Prostitution thrives because of the false ideas that women are inferior, sexual objects and commodities while men are superior, the sole decision–makers and owners of properties. Many of us have been victimized in child marriage, incestuous rape, different forms of child abuse, and domestic violence before we were victimized in prostitution. The system thrives because economic disparity widens between the rich and the poor. Because state policies continue to compromise our countries to sex tourists, foreign and local military, and big business, at the expense of our women’s livelihoods and bodily integrity. These are the workings of patriarchal, militarist and neo–liberal economic policies.

We unite with our sisters in the feminist movement and the labor movement who call for real jobs, not prostitution; for economic programs that create local, sustainable employment, and not push women out of the country; for the socialization of the care economy while recognizing that domestic work is work; for greater budget for women and away from military expenditures.

We unite with the Dalits, aborigines and indigenous peoples’ movements in the region who decry the targeting of our communities for sex trafficking and prostitution. We have young people, including men, and grassroots women with us, who continue to challenge not only economic and political systems but also ideologies of masculinity that continue to subordinate women.

We also call for comprehensive health services for us as women and our children, as our health needs are manifold. We call on HIV–AIDS advocates to reject the legalization of the sex industry, not to resign to calling prostitution as “sex work”, but to bring back the advocacy to women’s reproductive rights and sexual rights, which is about women’s control over our own bodies, not exploitation by buyers and the industry.

Feminist healing shall recognize the continuum of violence, promote alternative families (instead of pushing them back to areas of origin where they may be revictimized), foster community support, and bring out women’s creativity. All services should include their children.

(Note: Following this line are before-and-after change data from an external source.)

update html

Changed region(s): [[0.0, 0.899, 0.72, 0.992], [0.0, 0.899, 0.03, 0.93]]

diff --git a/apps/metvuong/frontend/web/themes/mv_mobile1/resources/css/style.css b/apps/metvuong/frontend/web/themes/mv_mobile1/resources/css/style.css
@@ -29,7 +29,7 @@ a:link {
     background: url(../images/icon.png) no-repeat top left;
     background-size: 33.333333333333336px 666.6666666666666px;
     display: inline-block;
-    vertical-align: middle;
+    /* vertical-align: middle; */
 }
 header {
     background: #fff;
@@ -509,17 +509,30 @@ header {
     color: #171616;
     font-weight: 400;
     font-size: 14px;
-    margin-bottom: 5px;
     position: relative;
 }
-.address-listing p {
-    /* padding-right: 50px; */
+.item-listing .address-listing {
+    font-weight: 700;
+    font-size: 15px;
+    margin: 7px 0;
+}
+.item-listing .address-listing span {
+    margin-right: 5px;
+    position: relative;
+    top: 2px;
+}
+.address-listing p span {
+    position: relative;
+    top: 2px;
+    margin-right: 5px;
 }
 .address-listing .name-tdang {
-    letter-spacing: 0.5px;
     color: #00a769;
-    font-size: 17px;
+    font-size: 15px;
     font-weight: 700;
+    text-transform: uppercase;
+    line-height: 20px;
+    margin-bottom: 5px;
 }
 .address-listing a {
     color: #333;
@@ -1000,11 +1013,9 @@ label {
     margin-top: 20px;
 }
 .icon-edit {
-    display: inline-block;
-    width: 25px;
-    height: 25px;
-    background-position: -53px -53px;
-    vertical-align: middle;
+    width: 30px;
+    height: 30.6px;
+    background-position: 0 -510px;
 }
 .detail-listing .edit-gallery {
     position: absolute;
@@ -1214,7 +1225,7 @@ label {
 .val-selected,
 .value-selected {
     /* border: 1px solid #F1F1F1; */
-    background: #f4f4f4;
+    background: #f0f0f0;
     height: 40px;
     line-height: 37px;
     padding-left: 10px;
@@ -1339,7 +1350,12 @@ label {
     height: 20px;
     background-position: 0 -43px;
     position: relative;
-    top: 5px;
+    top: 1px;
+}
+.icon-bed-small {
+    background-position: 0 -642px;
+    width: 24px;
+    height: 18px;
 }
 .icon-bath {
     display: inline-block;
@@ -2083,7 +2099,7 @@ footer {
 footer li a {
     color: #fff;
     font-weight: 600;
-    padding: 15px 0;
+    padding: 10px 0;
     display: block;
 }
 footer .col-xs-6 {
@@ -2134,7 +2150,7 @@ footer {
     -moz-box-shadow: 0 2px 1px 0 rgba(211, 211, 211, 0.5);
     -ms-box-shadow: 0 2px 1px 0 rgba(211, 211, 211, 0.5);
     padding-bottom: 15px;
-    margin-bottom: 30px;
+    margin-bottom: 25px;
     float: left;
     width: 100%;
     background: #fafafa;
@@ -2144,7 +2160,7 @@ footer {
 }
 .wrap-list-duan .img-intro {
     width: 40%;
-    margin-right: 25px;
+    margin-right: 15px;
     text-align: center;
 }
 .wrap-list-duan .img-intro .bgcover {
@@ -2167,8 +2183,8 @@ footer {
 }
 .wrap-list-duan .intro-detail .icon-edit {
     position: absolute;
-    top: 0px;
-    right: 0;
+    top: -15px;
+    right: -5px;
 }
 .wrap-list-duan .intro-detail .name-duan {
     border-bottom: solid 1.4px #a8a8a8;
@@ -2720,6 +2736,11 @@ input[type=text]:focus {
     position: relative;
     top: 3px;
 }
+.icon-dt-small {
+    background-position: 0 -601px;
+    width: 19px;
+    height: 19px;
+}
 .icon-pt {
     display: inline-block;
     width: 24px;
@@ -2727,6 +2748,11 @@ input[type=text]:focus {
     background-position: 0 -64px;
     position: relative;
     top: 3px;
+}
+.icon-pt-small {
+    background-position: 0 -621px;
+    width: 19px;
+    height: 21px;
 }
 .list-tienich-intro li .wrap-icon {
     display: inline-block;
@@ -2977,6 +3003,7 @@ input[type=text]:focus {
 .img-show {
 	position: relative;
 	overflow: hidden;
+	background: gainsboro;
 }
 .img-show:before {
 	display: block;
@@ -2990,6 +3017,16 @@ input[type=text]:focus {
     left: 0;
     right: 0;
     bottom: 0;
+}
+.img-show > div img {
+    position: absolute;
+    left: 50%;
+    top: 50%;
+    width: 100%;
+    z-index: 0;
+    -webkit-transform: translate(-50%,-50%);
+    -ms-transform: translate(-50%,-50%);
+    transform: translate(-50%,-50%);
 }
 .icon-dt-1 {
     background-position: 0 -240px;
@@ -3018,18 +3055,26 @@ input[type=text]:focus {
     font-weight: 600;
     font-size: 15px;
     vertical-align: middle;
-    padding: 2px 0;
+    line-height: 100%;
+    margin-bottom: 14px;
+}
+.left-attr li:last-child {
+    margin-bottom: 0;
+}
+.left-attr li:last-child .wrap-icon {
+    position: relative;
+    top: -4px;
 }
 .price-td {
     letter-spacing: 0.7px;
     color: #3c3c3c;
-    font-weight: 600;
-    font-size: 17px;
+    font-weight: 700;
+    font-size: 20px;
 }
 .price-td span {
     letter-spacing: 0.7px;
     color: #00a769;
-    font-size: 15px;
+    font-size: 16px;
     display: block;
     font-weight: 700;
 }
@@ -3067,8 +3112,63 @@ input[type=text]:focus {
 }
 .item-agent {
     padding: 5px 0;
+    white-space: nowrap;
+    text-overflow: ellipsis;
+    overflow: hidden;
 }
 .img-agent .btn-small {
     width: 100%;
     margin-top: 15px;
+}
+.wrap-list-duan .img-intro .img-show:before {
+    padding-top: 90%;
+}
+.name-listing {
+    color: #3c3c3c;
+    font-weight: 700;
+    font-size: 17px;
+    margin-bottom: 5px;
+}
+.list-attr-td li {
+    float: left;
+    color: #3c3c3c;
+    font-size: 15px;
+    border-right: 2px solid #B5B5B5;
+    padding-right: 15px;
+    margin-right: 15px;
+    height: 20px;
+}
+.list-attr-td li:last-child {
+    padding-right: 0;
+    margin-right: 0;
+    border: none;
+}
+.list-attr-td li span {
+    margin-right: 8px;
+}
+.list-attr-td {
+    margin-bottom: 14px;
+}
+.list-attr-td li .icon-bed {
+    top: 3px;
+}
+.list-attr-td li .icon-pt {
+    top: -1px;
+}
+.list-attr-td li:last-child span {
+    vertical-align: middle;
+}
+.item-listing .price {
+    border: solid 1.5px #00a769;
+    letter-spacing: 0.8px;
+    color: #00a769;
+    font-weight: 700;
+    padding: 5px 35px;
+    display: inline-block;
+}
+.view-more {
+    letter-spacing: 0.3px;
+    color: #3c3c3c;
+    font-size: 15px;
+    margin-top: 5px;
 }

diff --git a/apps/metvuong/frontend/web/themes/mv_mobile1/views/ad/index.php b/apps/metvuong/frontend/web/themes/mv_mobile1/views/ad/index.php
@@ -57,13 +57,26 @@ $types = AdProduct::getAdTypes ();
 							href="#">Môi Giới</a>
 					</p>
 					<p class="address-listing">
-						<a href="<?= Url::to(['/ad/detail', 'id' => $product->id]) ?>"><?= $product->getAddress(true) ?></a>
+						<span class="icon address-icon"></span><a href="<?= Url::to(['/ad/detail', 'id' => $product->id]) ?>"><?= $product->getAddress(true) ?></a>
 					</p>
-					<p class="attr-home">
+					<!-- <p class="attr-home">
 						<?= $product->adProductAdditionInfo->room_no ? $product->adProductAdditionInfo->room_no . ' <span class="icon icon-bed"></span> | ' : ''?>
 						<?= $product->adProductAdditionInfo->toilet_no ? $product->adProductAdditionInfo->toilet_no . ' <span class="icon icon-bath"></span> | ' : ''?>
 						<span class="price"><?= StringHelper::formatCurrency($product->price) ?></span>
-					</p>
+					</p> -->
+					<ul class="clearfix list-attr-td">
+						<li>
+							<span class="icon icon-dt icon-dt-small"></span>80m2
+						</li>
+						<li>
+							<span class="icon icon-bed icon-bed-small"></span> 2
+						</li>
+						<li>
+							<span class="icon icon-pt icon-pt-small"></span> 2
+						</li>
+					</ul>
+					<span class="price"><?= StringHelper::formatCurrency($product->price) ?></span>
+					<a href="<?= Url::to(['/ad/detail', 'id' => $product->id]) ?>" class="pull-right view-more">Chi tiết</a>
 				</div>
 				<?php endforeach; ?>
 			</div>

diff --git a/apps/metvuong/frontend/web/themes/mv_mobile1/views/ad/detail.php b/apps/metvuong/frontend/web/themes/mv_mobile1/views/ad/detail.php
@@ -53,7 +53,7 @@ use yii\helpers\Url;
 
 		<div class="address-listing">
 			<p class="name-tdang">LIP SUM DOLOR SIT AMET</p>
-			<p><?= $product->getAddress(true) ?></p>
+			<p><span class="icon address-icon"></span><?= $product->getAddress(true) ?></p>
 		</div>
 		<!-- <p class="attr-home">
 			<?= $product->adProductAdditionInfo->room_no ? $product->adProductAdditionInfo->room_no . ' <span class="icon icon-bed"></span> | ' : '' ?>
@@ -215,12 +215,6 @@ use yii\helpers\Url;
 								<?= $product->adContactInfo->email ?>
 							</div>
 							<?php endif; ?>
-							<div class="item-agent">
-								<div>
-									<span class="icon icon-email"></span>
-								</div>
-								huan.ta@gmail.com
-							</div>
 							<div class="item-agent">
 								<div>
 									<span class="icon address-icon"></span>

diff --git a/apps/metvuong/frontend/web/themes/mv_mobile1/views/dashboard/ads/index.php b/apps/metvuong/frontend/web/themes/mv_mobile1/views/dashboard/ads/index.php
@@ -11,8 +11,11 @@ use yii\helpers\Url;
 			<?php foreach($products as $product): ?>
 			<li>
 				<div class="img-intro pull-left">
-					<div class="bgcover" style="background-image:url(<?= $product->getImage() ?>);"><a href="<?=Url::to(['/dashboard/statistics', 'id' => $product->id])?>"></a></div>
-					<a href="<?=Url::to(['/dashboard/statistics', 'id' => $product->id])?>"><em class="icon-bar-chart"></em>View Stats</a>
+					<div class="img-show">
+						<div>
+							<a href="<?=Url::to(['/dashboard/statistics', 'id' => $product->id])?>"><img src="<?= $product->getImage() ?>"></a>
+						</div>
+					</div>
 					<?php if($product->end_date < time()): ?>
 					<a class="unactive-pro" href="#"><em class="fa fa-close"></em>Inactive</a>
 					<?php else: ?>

We call for income–generating projects that are gender–sensitive (non–traditional work) and uphold the principles of cooperativism, sustainability, shared profits and fair trade.

Governments should provide housing as many women and children in prostitution cannot be returned to communities where relatives are their perpetrators. We call for free legal aid for victims and witness protection. We call on local and national governments to involve the women survivors in policy–making, and to revoke licenses of prostitution establishments.

We and the youth among us call for the gender–sensitization of and greater access to higher education.

Social movements have to carry out prevention and public information campaigns alongside us, and help in shifting the stigma away from the victims and onto the perpetrators – the buyers and the business.

We call on the application of citizenship rights to all, especially the women in prostitution, as a fundamental human right. Victims of cross–border trafficking should not be forcibly removed from a country of destination but be accorded services consistent with the Palermo Protocol principles.

We will strengthen our self–help groups, and our networks among youths, survivors and social movements. We will primarily call for the removal of provisions in laws that criminalize women in prostitution, and put provisions that will criminalize the buyers and the business. These laws shall include extradition of traffickers and buyers to ensure their prosecution.

“Nobody is our owner”, as one of our leaders, Fatima, stated. Not the husband, not the father, not the pimp, not the buyer, not the sex industry. We reiterate that we stand for our bodily integrity and autonomy.

Finally, we collectively pledge to continue our journey to healing, recovery, empowerment and activism, as we educate, organize and mobilize ourselves to change society and uproot patriarchy, racism, casteism, militarism and capitalism which generated and sustain prostitution and sex trafficking.

April 3, 2011, New Delhi, India